When it comes to maintenance, fleets require the same as a normal family car, but the timing and importance are different.

Maintenance Can’t Be Ignored

To keep vehicles operating as dependably as possible between battery replacements, the battery should be cared for with routine maintenance. Gone are the times – at least for most vehicles – that the electrolyte levels need to be checked and topped up, but maintenance-free SLA batteries still need routine care.

At every oil change interval, the battery should be tested to confirm its condition. While this might seem like overkill for some vehicles that accumulate mileage at an alarmingly fast rate, the battery’s strain and wear occur proportionally.

Along with battery tests, regularly cleaning battery terminals, checking that hold-downs are tight, and inspecting for case bulging should be completed at least annually.

Replace Batteries Before Failure

There’s a prevailing mindset that fleet companies have, especially those who have a management company for maintenance and repair approvals. They tend to wait until a problem exists before correcting the condition, and the assumption is that it’s more cost-effective in the long run. However, what’s often unaccounted for is the loss of revenue or productivity that occurs when an unexpected breakdown occurs, rather than performing the corrective action when there are signs of an impending problem.

With batteries, it’s almost always possible to detect degradation and performance issues before they cause symptoms when testing is part of the service routine. A replacement battery can seem like a steep purchase for a fleet vehicle when there aren’t any concerns present, but what’s the cost of a half day’s lost productivity when you wait for a failure? Surely it’s significantly higher than any savings from dealing with a weak battery proactively.

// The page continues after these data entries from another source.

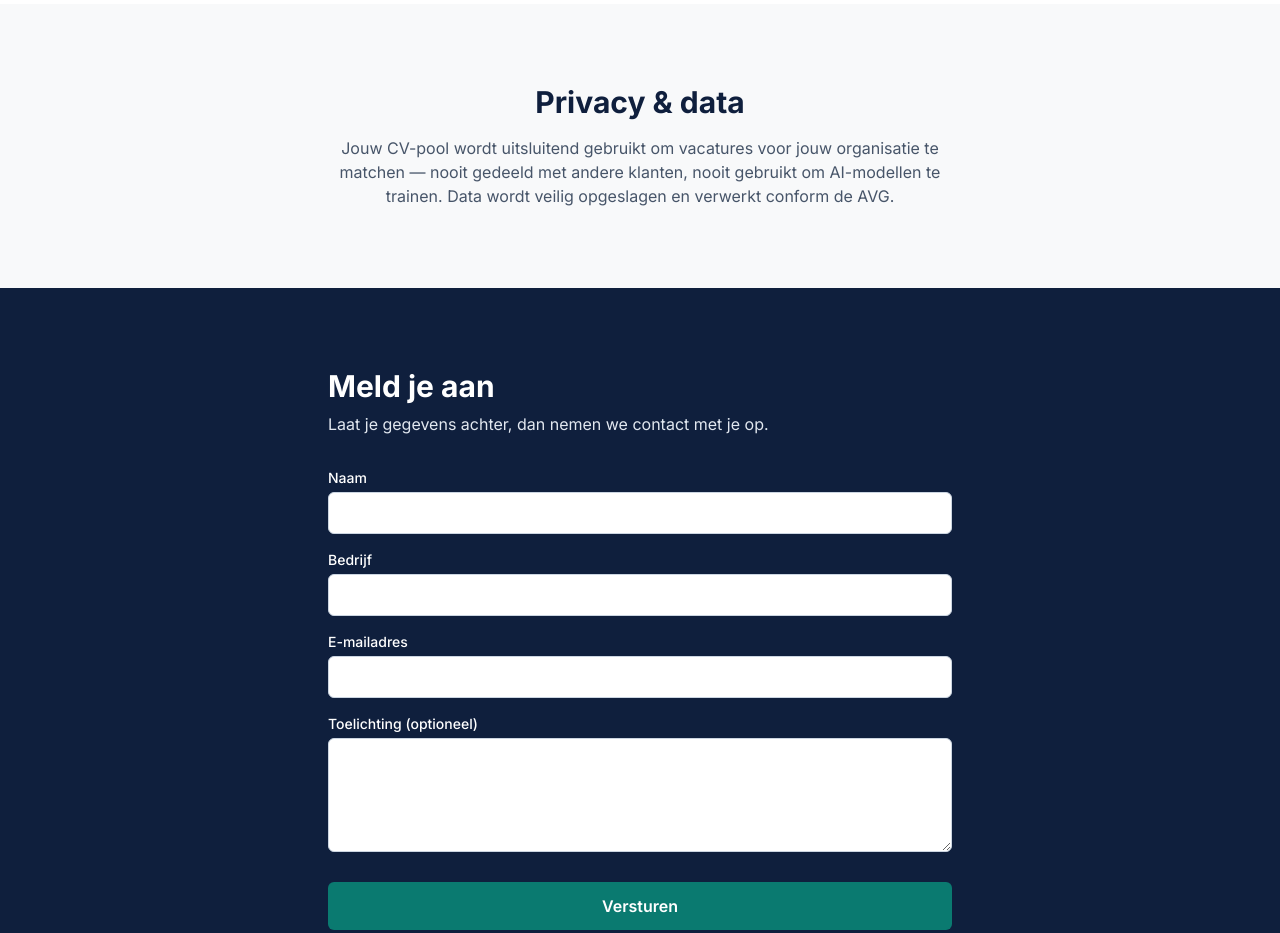
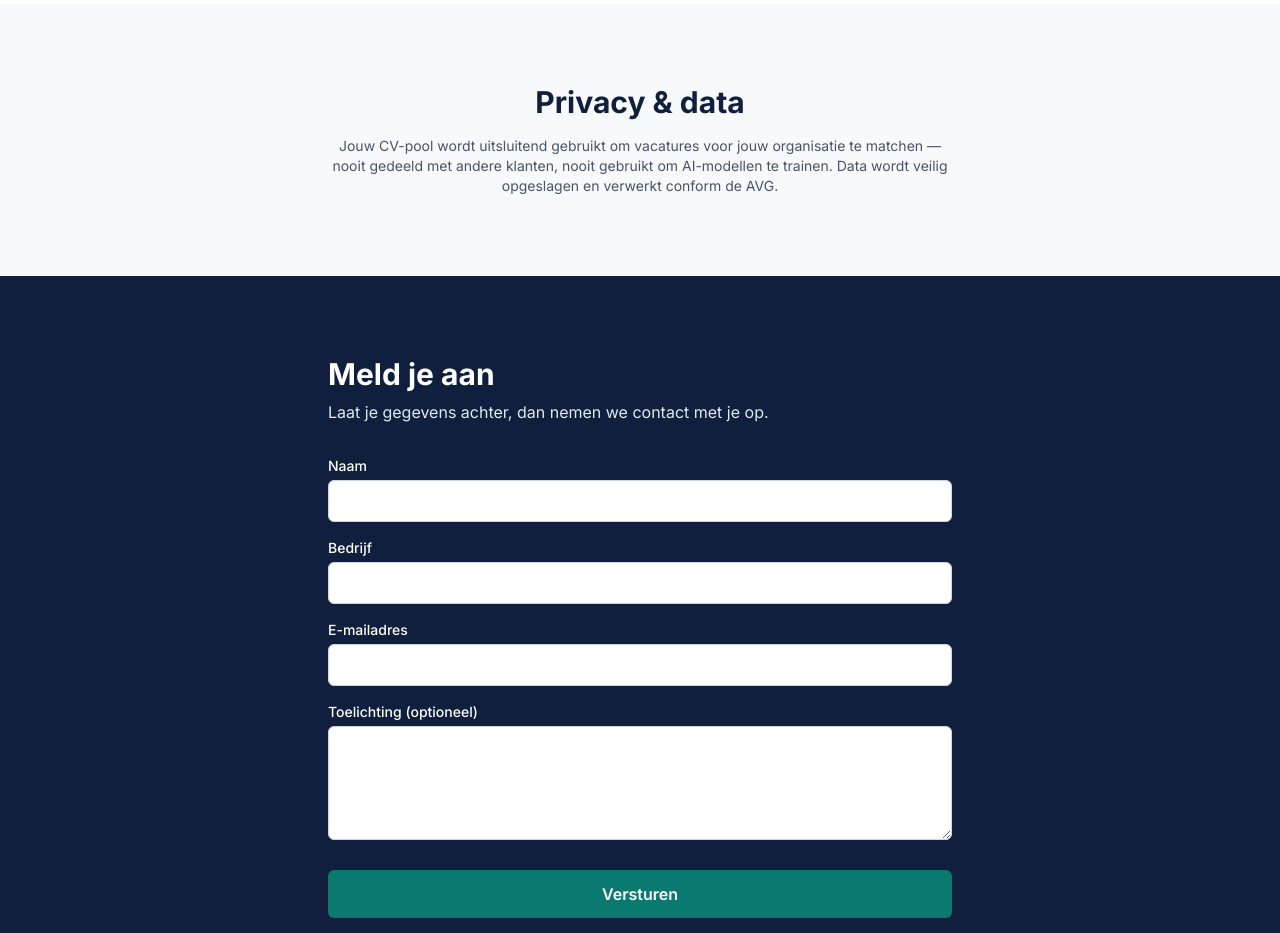
Before and after one commit to Chiel-CBTC/talentchart.nl, a Next.js app: page / in a window 1280 px wide. Shown: the part 1580-2513 px from the top of the page. Built offline with nearby package versions, Linux system fonts and the light colour scheme.

Commit message:
fix: verklein tekst in Privacy & data sectie (#8)
De omschrijvingstekst gebruikte de standaard bodytekst-grootte
(16px, ongestyled), terwijl de rest van de site (bv. Benefits-
kaartjes) het kleinere text-sm (14px) gebruikt. Consistent gemaakt.

```diff
--- a/components/PrivacyNote.tsx
+++ b/components/PrivacyNote.tsx
@@ -5,7 +5,7 @@
         <h2 className="text-2xl font-bold text-navy sm:text-3xl">
           Privacy &amp; data
         </h2>
-        <p className="mt-4 text-slate-600">
+        <p className="mt-4 text-sm text-slate-600">
           Jouw CV-pool wordt uitsluitend gebruikt om vacatures voor jouw
           organisatie te matchen — nooit gedeeld met andere klanten, nooit
           gebruikt om AI-modellen te trainen. Data wordt veilig opgeslagen en
```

When you have a data-backed test that indicates a battery is weak, it’s a great idea to act on it rather than waste time and money later on.

Use Quality Batteries for Each Vehicle

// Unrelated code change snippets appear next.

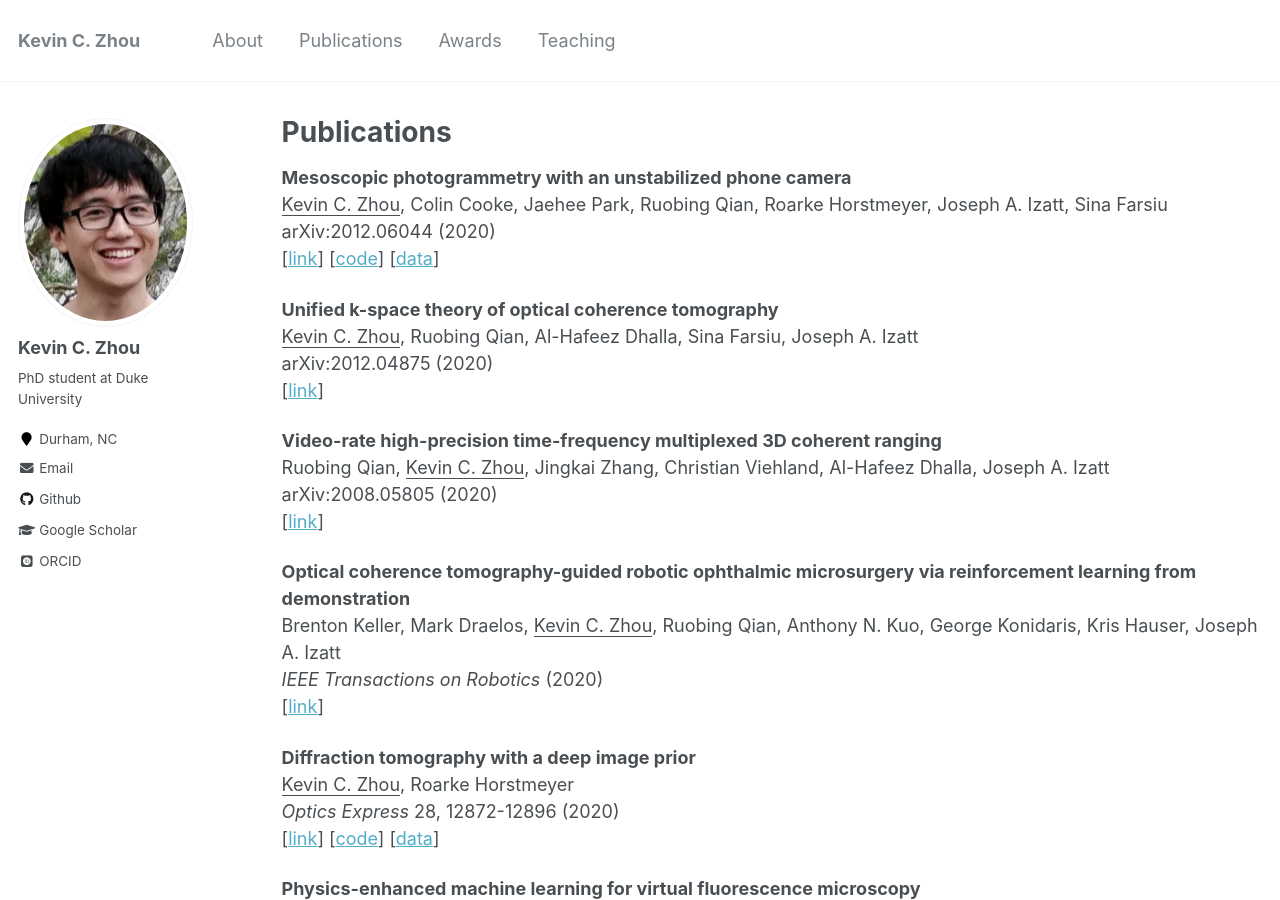
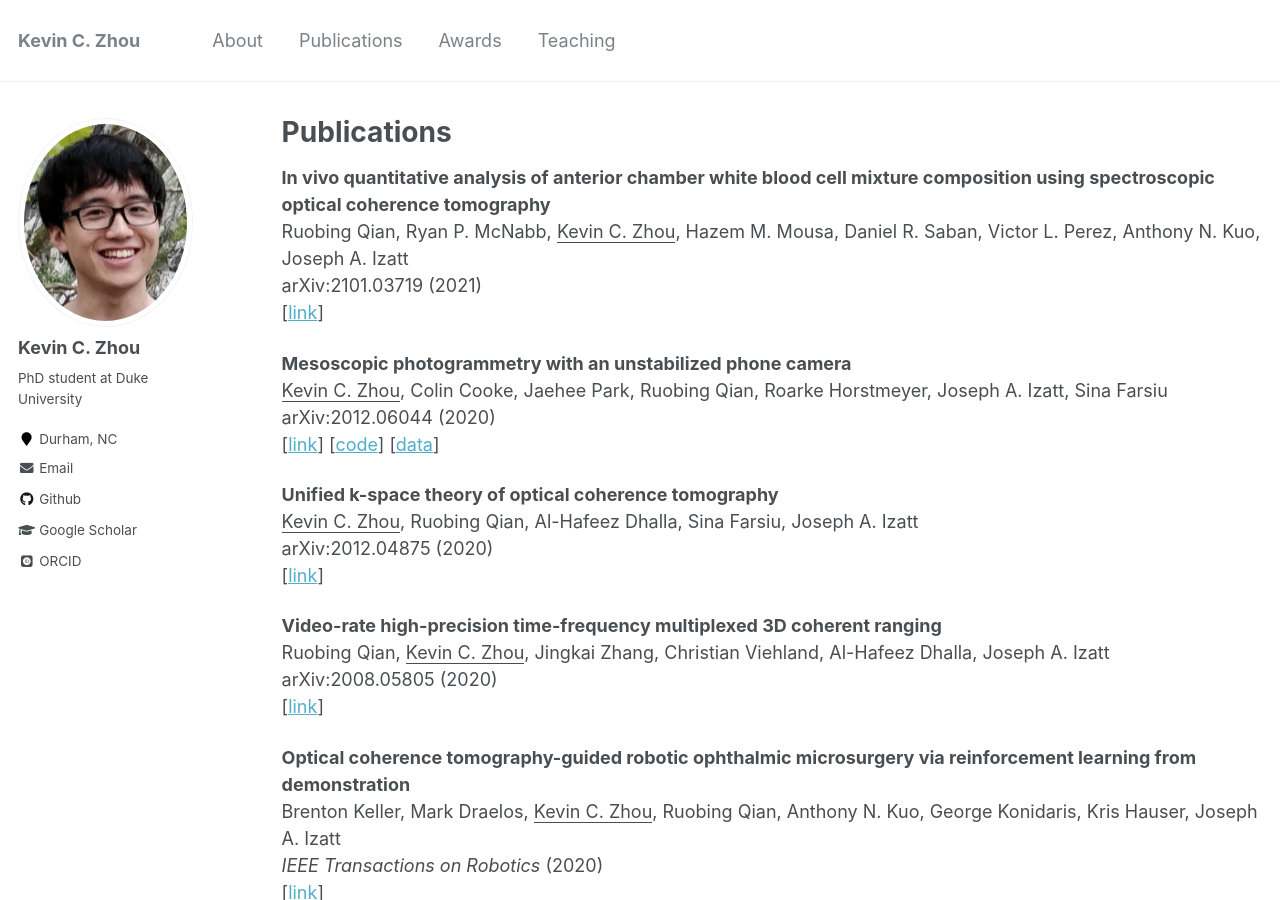
Before and after one commit to kevinczhou/kevinczhou.github.io, a Jekyll site: the page built from _pages/publications.md, in a window 1280 px wide and 900 px high. Built offline with Jekyll 4.4.1, drawn with Linux system fonts in a browser that asks for light colours; some web fonts are replaced.

Commit message:
Update publications.md

```diff
--- a/_pages/publications.md
+++ b/_pages/publications.md
@@ -4,6 +4,11 @@ title: "Publications"
 permalink: /publications/
 author_profile: true
 ---
+**In vivo quantitative analysis of anterior chamber white blood cell mixture composition using spectroscopic optical coherence tomography**
+Ruobing Qian, Ryan P. McNabb, <ins>Kevin C. Zhou</ins>, Hazem M. Mousa, Daniel R. Saban, Victor L. Perez, Anthony N. Kuo, Joseph A. Izatt
+arXiv:2101.03719 (2021)
+[[link](https://arxiv.org/abs/2101.03719)]
+
 **Mesoscopic photogrammetry with an unstabilized phone camera**
 <ins>Kevin C. Zhou</ins>, Colin Cooke, Jaehee Park, Ruobing Qian, Roarke Horstmeyer, Joseph A. Izatt, Sina Farsiu
 arXiv:2012.06044 (2020)
```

The strategy of keeping service costs low isn’t always about choosing the cheapest options. Like in many other aspects of life as well as vehicle repairs and servicing, you often get what you pay for. For commercial vehicles that experience more strain than a typical passenger vehicle, the battery probably shouldn’t be the cheapest one you can find at your local discount parts store.

There are differences in manufacturing quality, and some designs like spiral cell and AGM are simply more durable than others. Some brands carry a much longer warranty replacement period and subsequent prorated time. And others yet will offer higher CCA and reserve capacities.

While you don’t have to purchase the most expensive option available, choosing a battery that’s properly sized for the application, can withstand any additional rigors of the operating environment, and carries a warranty that helps reduce future service costs is beneficial.

Keep Batteries Charged and Healthy

In instances where a commercial vehicle can sit for a long time without being used, that doesn’t always equate to lower maintenance costs in the long run. These can behave much like vehicles that experience deep discharge cycles, like a highway tractor using a 12-volt battery to run equipment in the sleeper like AC and an electric fridge.

Being stored with a low charge is proven to be damaging to batteries with sulfation setting in after just a short time. When a vehicle is parked for a week or longer, or when vehicles that have deep cycle batteries return to the shop for some downtime, ensure they get on a charger to replenish and recondition, where possible. You can’t always reverse the effects, but you can help prevent it from degrading further.

The Right Equipment is Key

To help keep your fleet of revenue-supporting vehicles in good shape, include battery maintenance and testing into your service schedules. The right equipment can save you money and downtime in the long run, whether you need 12-volt testing equipment like the MVT handheld tester or one intended for heavy-duty vehicles like the DSS-5000 HD. At Midtronics, our professional-grade equipment is built to support your needs and help you make data-driven decisions about how best to care for your vehicles.